Anti-homophobia campaign to end discrimination in Latin America

16 May 2009

May 17 marks the International Day Against Homophobia which is an initiative to end discrimination and demand respect for the rights of homosexuals, transsexuals and lesbians.

Many countries in Latin America have planned activities to celebrate the Day such as marches, festivals, awareness raising workshops and campaigns to promote respect for sexual diversity.

UNAIDS Regional Director Dr Cesar Antonio Nuñez highlighted the need for all Latin American countries to observe the International Day Against Homophobia and Transphobia as an opportunity to strengthen the work being done around human rights to create a more effective response to AIDS in the region.

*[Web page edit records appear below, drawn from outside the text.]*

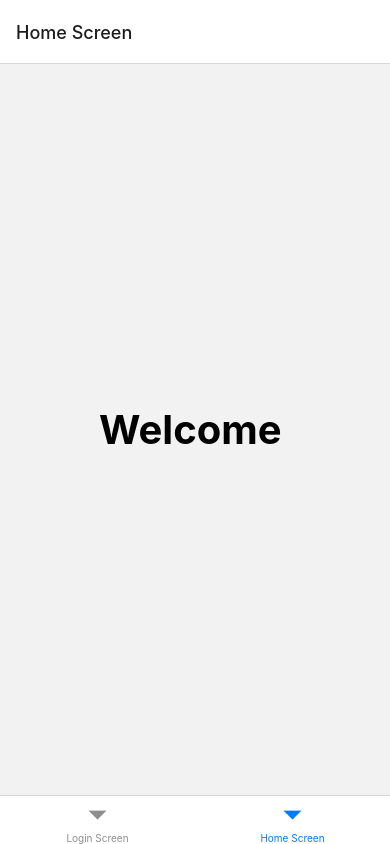
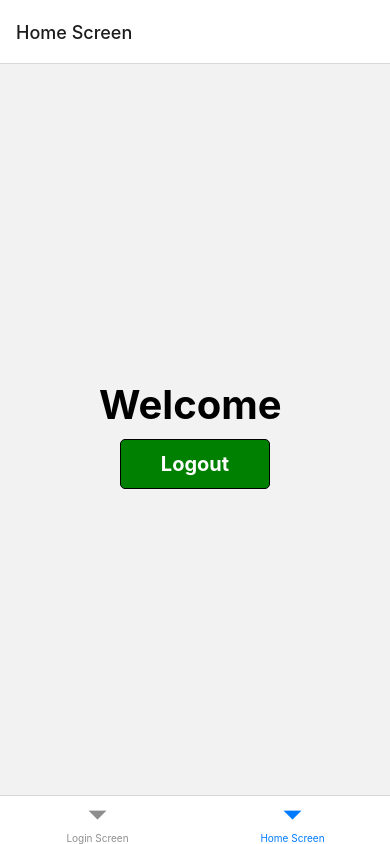
Before and after one commit to vinhhn3/tcd0304mobiledev, a React Native app: screen /Home in a window 390 px wide. Built offline with nearby package versions, Linux system fonts and the light colour scheme.

Commit message:
Logout function

```diff
--- a/screens/Home.js
+++ b/screens/Home.js
@@ -1,6 +1,7 @@
 import AsyncStorage from "@react-native-async-storage/async-storage";
 import React, { useEffect, useState } from "react";
-import { StyleSheet, Text, View } from "react-native";
+import { Alert, StyleSheet, Text, View } from "react-native";
+import CustomButton from "../components/CustomButton";
 
 const Home = ({ navigation }) => {
   const [name, setName] = useState("");
@@ -20,9 +21,20 @@ const Home = ({ navigation }) => {
     }
   };
 
+  const logout = async () => {
+    try {
+      await AsyncStorage.removeItem("Username");
+      Alert.alert("Removed !!!. Your name is removed !!!");
+      navigation.navigate("Login");
+    } catch (error) {
+      console.log(error);
+    }
+  };
+
   return (
     <View style={styles.body}>
       <Text style={styles.text}>Welcome {name}</Text>
+      <CustomButton title="Logout" handlePress={logout} />
     </View>
   );
 };
```
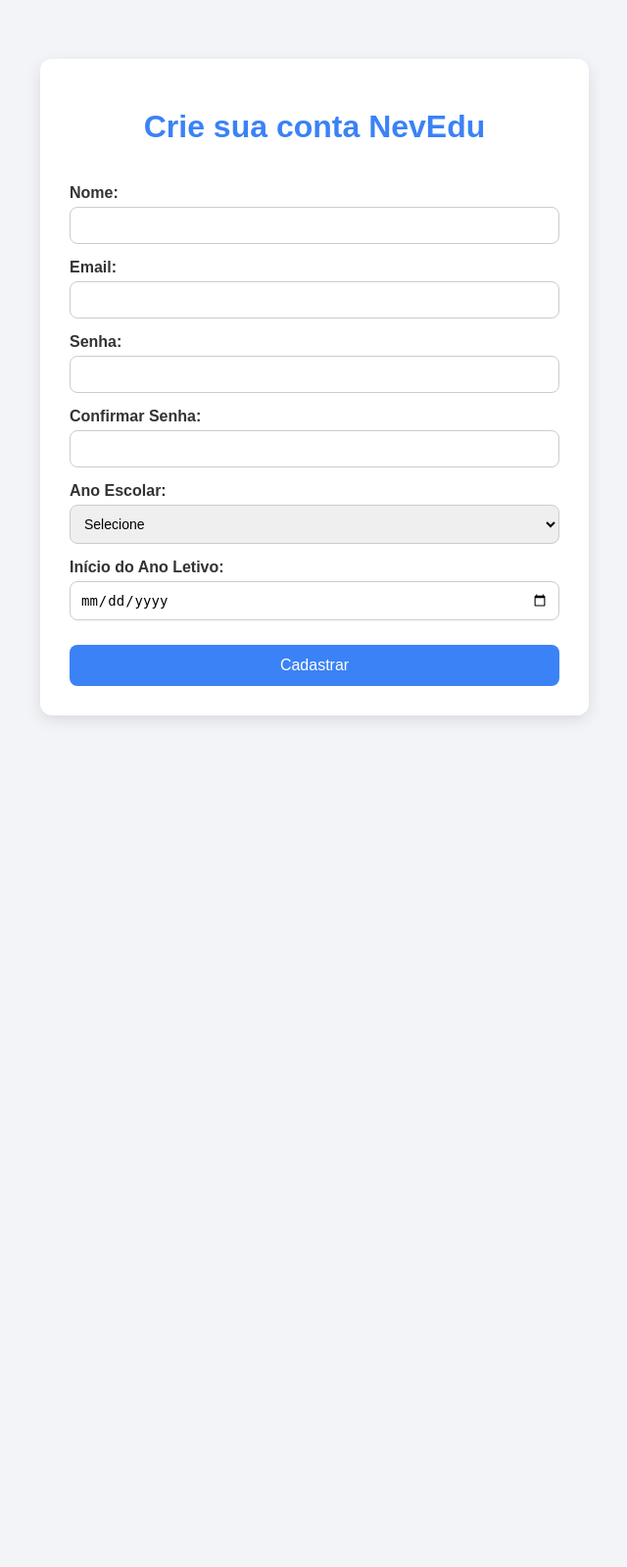
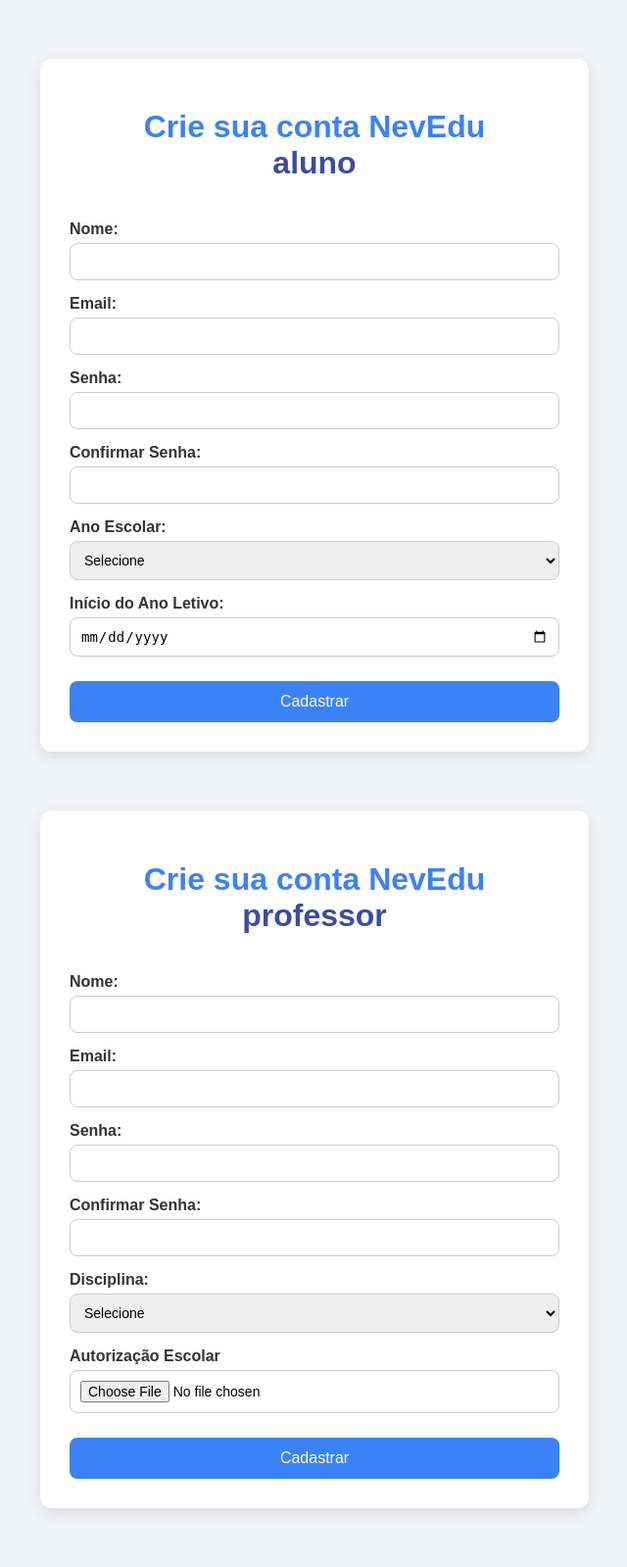
Before and after one commit to Thiago0010/NevEdu, a Flask app: page /cadastro in a window 1280 px wide. Shown: the whole page at 98% size, without its empty margins (319-959 px from the left). Before the commit the page ends 735 px from the top, so only its background shows below. Run offline with Flask 3, Linux system fonts and the light colour scheme.

Commit message:
label para login e cadastro modificada

```diff
--- a/app.py
+++ b/app.py
@@ -299,6 +299,9 @@ def Blog():
     # lógica da agenda aqui, pode renderizar um template
     return render_template('NevEdu-Blog.html')
 
+@app.route('/Professores')
+def professor():
+ return render_template('professor.html')
 
 # -------------------------
 # INICIA A APLICAÇÃO
--- a/static/css/cadastro.css
+++ b/static/css/cadastro.css
@@ -54,3 +54,6 @@ button {
 button:hover {
   background-color: #2563eb;
 }
+span{
+  color: rgb(61, 76, 160);
+}
--- a/static/css/style.css
+++ b/static/css/style.css
@@ -1,5 +1,5 @@
 body{
-    background-color: 	#1E2A38;
+    background-color: 	#F2F4F8;
     display: flex;
     justify-content: center;
     align-items: center;
@@ -10,10 +10,11 @@ h1 {
   font-family: 'Poppins', sans-serif;
 }
 div{
-    background-color: 	#F2F4F8;
+    background-color: 	#ffffff;
     padding: 70px;
     width: 250px;
     border-radius: 15px;
+    box-shadow: 0 4px 8px rgba(0,0,0,0.1);
 }
 button{
     background-color: #3B82F6;
--- a/templates/cadastro.html
+++ b/templates/cadastro.html
@@ -7,7 +7,9 @@
 </head>
 <body>
   <main class="cadastro-container">
-    <h1>Crie sua conta NevEdu</h1>
+    <h1>Crie sua conta NevEdu
+      <br> <span>aluno</span>
+    </h1>
     <form action="{{ url_for('cadastro') }}" method="POST">
       <label for="nome">Nome:</label>
       <input type="text" id="nome" name="nome" required>
@@ -39,5 +41,35 @@
       <button type="submit">Cadastrar</button>
     </form>
   </main>
+  <main class="cadastro-container">
+    <h1>Crie sua conta NevEdu <br> <span>professor</span></h1>
+    <form action="{{ url_for('cadastro') }}" method="POST">
+      <label for="nome">Nome:</label>
+      <input type="text" id="nome" name="nome" required>
+
+      <label for="email">Email:</label>
+      <input type="email" id="email" name="email" required>
+
+      <label for="senha">Senha:</label>
+      <input type="password" id="senha" name="senha" required>
+
+      <label for="confirmar">Confirmar Senha:</label>
+      <input type="password" id="confirmar" name="confirmar" required>
+      <label for="disciplina">Disciplina:</label>
+      <select name="disciplina" id="disciplina" required>
+        <option value="">Selecione</option>
+        <option value="Matemática">Matemática</option>
+        <option value="Português">Português</option>
+        <option value="Ciências">Ciências</option>
+        <option value="História">História</option>
+        <option value="Geografia">Geografia</option>
+        <option value="Inglês">Inglês</option>
+        <option value="outros">Outros</option>
+      </select>
+      <label for="Autorização-escolar">Autorização Escolar</label>
+      <input type="file" id="autorizacao_escolar" name="autorizacao_escolar" accept=".pdf,.jpg,.jpeg,.png" required>
+      <button type="submit">Cadastrar</button>
+    </form>
+  </main>
 </body>
 </html>
--- a/templates/dashboard.html
+++ b/templates/dashboard.html
@@ -33,7 +33,7 @@
     <ul>
         <li><a href="{{ url_for('Blog') }}">Blog</a></li>
         <li><a href="cursos.html">Cursos</a></li>
-        <li><a href="comunidade.html">Comunidade</a></li>
+        <li><a href="{{ url_for('Blog') }}">Comunidade</a></li>
         <li><a href="ajuda.html">Ajuda</a></li>
     </ul>
  </div>
@@ -96,7 +96,7 @@
       </div>
 
       <div class="meus-cursos">
-        <a href="agenda.html">
+        <a href="{{ url_for('agenda') }}">
         <h1>Agenda</h1>
         <p>Veja aqui os próximos eventos, aulas agendadas e prazos importantes.
           Fique por dentro da sua rotina de estudos e não perca nenhuma atividade.</p>
```
Also changed, not shown: database.db, static/css/professor.css (added), templates/professor.html (added).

One of the new initiatives of this year’s celebration is an on-line campaign displaying messages against homophobia and transphobia. The campaign, which runs under the theme “For sexual rights and sexual diversity” was produced by the regional offices of UNAIDS and UNDP in collaboration with the Latin American Network of Transsexual People (REDLACTRANS), the Association for integral health and citizenship in Latin America (ASICAL) and the Latin American and Caribbean Council of AIDS Services Organizations for LAC (LACCASO).

“Let’s put an end to violence, let’s overcome the indifference” or “Homophobia accelerates the spread of HIV” are some of the campaign messages being displayed on web sites and played on YouTube. UNAIDS Brazil has adapted these spots into Portuguese.

Sex between men is the main mode of HIV transmission in Latin America and homophobia and stigma remain significant stumbling blocks to an effective response to the epidemic. Stigma and homophobia increase the isolation of gays, bisexuals and transgender people making them more reluctant to come forward, be identified and get advice and HIV services.

Many Latin American countries have laws that defend sexual freedom and orientation. For example with law reform in Nicaragua and Panama over the past 12 months, there are now no states in Latin America which criminalize homosexual relations.

Yet Latin America is widely regarded as having a long way to go to successfully counter homophobia, or “fear or hatred of homosexuals.” According to the UN, homosexual and trans people are frequently insulted, fired from jobs, and barred from community activities. .